◆ **TASK OBJECTIVE**
Below are some records; copy each line in them that contains "evita".

::::

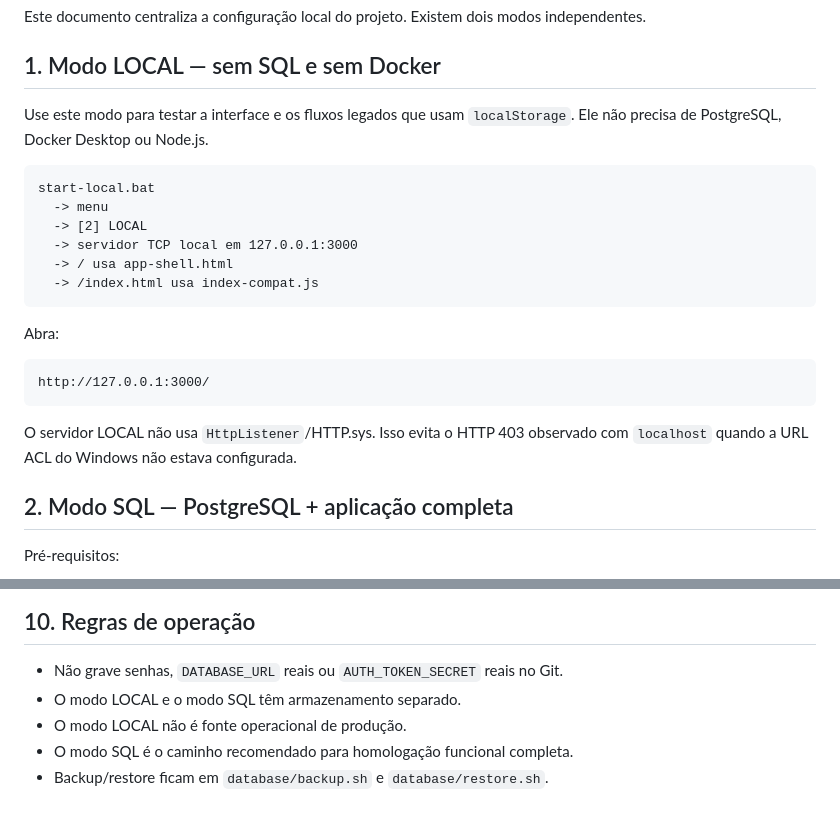
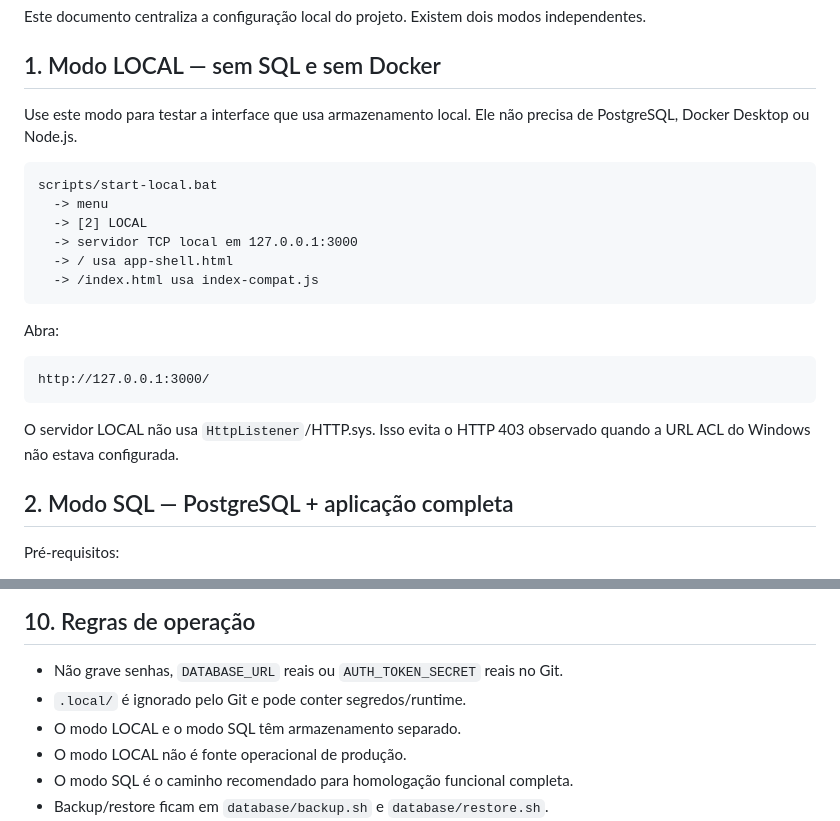
Before and after one commit to Aurelianoluiz/banco-de-horas, a Markdown page: docs/LOCAL.md, 2 parts joined by grey strips. Rendered like a GitHub page.

````diff
--- a/docs/LOCAL.md
+++ b/docs/LOCAL.md
@@ -4,10 +4,10 @@ Este documento centraliza a configuração local do projeto. Existem dois modos
 
 ## 1. Modo LOCAL — sem SQL e sem Docker
 
-Use este modo para testar a interface e os fluxos legados que usam `localStorage`. Ele não precisa de PostgreSQL, Docker Desktop ou Node.js.
+Use este modo para testar a interface que usa armazenamento local. Ele não precisa de PostgreSQL, Docker Desktop ou Node.js.
 
 ```text
-start-local.bat
+scripts/start-local.bat
   -> menu
   -> [2] LOCAL
   -> servidor TCP local em 127.0.0.1:3000
@@ -21,7 +21,7 @@ Abra:
 http://127.0.0.1:3000/
 ```
 
-O servidor LOCAL não usa `HttpListener`/HTTP.sys. Isso evita o HTTP 403 observado com `localhost` quando a URL ACL do Windows não estava configurada.
+O servidor LOCAL não usa `HttpListener`/HTTP.sys. Isso evita o HTTP 403 observado quando a URL ACL do Windows não estava configurada.
 
 ## 2. Modo SQL — PostgreSQL + aplicação completa
 
@@ -173,6 +172,7 @@ Resultado esperado:
 ## 10. Regras de operação
 
 - Não grave senhas, `DATABASE_URL` reais ou `AUTH_TOKEN_SECRET` reais no Git.
+- `.local/` é ignorado pelo Git e pode conter segredos/runtime.
 - O modo LOCAL e o modo SQL têm armazenamento separado.
 - O modo LOCAL não é fonte operacional de produção.
 - O modo SQL é o caminho recomendado para homologação funcional completa.
````
Also changed, not shown: other parts of docs/LOCAL.md (+21 -22 lines).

::::

◆ **RESULT OF THIS EXERCISE**
-O servidor LOCAL não usa `HttpListener`/HTTP.sys. Isso evita o HTTP 403 observado com `localhost` quando a URL ACL do Windows não estava configurada.
+O servidor LOCAL não usa `HttpListener`/HTTP.sys. Isso evita o HTTP 403 observado quando a URL ACL do Windows não estava configurada.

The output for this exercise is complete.